### Your objective
Output each record in full, exactly as it stands.

------ Supplied records ------

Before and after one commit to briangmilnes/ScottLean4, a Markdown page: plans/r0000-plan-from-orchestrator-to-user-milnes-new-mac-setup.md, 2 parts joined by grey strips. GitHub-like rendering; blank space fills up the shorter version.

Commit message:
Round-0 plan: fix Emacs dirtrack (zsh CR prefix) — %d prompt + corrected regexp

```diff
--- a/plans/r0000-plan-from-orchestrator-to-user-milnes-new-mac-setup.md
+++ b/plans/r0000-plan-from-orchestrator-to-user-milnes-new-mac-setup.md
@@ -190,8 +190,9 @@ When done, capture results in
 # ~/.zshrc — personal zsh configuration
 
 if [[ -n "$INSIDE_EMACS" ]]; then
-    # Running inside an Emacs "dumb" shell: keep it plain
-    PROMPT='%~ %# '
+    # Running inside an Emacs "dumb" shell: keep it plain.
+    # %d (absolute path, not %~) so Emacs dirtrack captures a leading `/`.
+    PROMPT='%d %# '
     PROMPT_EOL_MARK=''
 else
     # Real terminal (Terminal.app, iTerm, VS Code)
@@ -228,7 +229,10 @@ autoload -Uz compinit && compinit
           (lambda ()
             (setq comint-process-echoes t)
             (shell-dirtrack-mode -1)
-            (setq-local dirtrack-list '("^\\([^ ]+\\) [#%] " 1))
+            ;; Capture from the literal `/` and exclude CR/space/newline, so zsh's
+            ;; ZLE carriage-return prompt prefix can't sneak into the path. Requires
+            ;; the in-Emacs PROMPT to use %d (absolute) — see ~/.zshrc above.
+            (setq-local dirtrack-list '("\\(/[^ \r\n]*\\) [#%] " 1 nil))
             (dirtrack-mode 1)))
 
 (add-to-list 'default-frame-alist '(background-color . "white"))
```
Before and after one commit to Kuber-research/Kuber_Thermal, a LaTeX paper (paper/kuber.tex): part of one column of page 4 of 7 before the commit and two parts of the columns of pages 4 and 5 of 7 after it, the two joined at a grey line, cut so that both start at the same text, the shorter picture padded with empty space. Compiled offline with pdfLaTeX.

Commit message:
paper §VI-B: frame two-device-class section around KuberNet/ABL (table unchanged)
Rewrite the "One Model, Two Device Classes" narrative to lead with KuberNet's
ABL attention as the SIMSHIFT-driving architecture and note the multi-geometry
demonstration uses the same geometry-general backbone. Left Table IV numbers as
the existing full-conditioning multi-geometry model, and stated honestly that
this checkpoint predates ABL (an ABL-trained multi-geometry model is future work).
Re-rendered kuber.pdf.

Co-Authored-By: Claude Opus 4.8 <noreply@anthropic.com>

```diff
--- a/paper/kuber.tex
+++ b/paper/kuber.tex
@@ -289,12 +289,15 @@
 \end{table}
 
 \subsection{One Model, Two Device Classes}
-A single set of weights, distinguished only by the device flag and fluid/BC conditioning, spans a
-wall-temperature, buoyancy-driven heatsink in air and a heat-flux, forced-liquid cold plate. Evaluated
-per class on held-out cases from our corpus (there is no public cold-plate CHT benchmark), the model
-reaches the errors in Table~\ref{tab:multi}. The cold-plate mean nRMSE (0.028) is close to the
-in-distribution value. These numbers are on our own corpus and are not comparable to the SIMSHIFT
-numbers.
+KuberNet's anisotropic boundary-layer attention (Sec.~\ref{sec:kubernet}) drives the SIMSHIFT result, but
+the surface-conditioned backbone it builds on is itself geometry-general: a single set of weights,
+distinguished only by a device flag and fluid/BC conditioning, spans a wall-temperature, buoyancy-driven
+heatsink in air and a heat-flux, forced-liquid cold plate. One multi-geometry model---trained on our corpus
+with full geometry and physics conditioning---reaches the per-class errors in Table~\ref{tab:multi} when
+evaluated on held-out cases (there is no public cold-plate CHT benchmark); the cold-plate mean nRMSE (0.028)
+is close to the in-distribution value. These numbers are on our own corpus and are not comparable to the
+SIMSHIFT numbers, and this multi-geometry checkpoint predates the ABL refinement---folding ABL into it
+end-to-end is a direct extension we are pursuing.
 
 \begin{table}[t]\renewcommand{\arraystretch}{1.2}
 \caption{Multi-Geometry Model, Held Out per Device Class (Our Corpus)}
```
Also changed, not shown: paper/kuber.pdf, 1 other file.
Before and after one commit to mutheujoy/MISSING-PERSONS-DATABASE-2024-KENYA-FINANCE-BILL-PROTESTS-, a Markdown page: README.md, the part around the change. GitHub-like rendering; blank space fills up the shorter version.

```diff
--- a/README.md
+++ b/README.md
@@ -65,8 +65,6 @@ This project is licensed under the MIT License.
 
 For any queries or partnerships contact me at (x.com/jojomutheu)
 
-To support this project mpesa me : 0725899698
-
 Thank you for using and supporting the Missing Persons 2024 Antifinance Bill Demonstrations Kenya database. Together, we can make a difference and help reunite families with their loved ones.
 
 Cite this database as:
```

------

### Response to this exercise
Before and after one commit to briangmilnes/ScottLean4, a Markdown page: plans/r0000-plan-from-orchestrator-to-user-milnes-new-mac-setup.md, 2 parts joined by grey strips. GitHub-like rendering; blank space fills up the shorter version.

Commit message:
Round-0 plan: fix Emacs dirtrack (zsh CR prefix) — %d prompt + corrected regexp

```diff
--- a/plans/r0000-plan-from-orchestrator-to-user-milnes-new-mac-setup.md
+++ b/plans/r0000-plan-from-orchestrator-to-user-milnes-new-mac-setup.md
@@ -190,8 +190,9 @@ When done, capture results in
 # ~/.zshrc — personal zsh configuration
 
 if [[ -n "$INSIDE_EMACS" ]]; then
-    # Running inside an Emacs "dumb" shell: keep it plain
-    PROMPT='%~ %# '
+    # Running inside an Emacs "dumb" shell: keep it plain.
+    # %d (absolute path, not %~) so Emacs dirtrack captures a leading `/`.
+    PROMPT='%d %# '
     PROMPT_EOL_MARK=''
 else
     # Real terminal (Terminal.app, iTerm, VS Code)
@@ -228,7 +229,10 @@ autoload -Uz compinit && compinit
           (lambda ()
             (setq comint-process-echoes t)
             (shell-dirtrack-mode -1)
-            (setq-local dirtrack-list '("^\\([^ ]+\\) [#%] " 1))
+            ;; Capture from the literal `/` and exclude CR/space/newline, so zsh's
+            ;; ZLE carriage-return prompt prefix can't sneak into the path. Requires
+            ;; the in-Emacs PROMPT to use %d (absolute) — see ~/.zshrc above.
+            (setq-local dirtrack-list '("\\(/[^ \r\n]*\\) [#%] " 1 nil))
             (dirtrack-mode 1)))
 
 (add-to-list 'default-frame-alist '(background-color . "white"))
```
Before and after one commit to Kuber-research/Kuber_Thermal, a LaTeX paper (paper/kuber.tex): part of one column of page 4 of 7 before the commit and two parts of the columns of pages 4 and 5 of 7 after it, the two joined at a grey line, cut so that both start at the same text, the shorter picture padded with empty space. Compiled offline with pdfLaTeX.

Commit message:
paper §VI-B: frame two-device-class section around KuberNet/ABL (table unchanged)
Rewrite the "One Model, Two Device Classes" narrative to lead with KuberNet's
ABL attention as the SIMSHIFT-driving architecture and note the multi-geometry
demonstration uses the same geometry-general backbone. Left Table IV numbers as
the existing full-conditioning multi-geometry model, and stated honestly that
this checkpoint predates ABL (an ABL-trained multi-geometry model is future work).
Re-rendered kuber.pdf.

Co-Authored-By: Claude Opus 4.8 <noreply@anthropic.com>

```diff
--- a/paper/kuber.tex
+++ b/paper/kuber.tex
@@ -289,12 +289,15 @@
 \end{table}
 
 \subsection{One Model, Two Device Classes}
-A single set of weights, distinguished only by the device flag and fluid/BC conditioning, spans a
-wall-temperature, buoyancy-driven heatsink in air and a heat-flux, forced-liquid cold plate. Evaluated
-per class on held-out cases from our corpus (there is no public cold-plate CHT benchmark), the model
-reaches the errors in Table~\ref{tab:multi}. The cold-plate mean nRMSE (0.028) is close to the
-in-distribution value. These numbers are on our own corpus and are not comparable to the SIMSHIFT
-numbers.
+KuberNet's anisotropic boundary-layer attention (Sec.~\ref{sec:kubernet}) drives the SIMSHIFT result, but
+the surface-conditioned backbone it builds on is itself geometry-general: a single set of weights,
+distinguished only by a device flag and fluid/BC conditioning, spans a wall-temperature, buoyancy-driven
+heatsink in air and a heat-flux, forced-liquid cold plate. One multi-geometry model---trained on our corpus
+with full geometry and physics conditioning---reaches the per-class errors in Table~\ref{tab:multi} when
+evaluated on held-out cases (there is no public cold-plate CHT benchmark); the cold-plate mean nRMSE (0.028)
+is close to the in-distribution value. These numbers are on our own corpus and are not comparable to the
+SIMSHIFT numbers, and this multi-geometry checkpoint predates the ABL refinement---folding ABL into it
+end-to-end is a direct extension we are pursuing.
 
 \begin{table}[t]\renewcommand{\arraystretch}{1.2}
 \caption{Multi-Geometry Model, Held Out per Device Class (Our Corpus)}
```
Also changed, not shown: paper/kuber.pdf, 1 other file.
Before and after one commit to mutheujoy/MISSING-PERSONS-DATABASE-2024-KENYA-FINANCE-BILL-PROTESTS-, a Markdown page: README.md, the part around the change. GitHub-like rendering; blank space fills up the shorter version.

```diff
--- a/README.md
+++ b/README.md
@@ -65,8 +65,6 @@ This project is licensed under the MIT License.
 
 For any queries or partnerships contact me at (x.com/jojomutheu)
 
-To support this project mpesa me : 0725899698
-
 Thank you for using and supporting the Missing Persons 2024 Antifinance Bill Demonstrations Kenya database. Together, we can make a difference and help reunite families with their loved ones.
 
 Cite this database as:
```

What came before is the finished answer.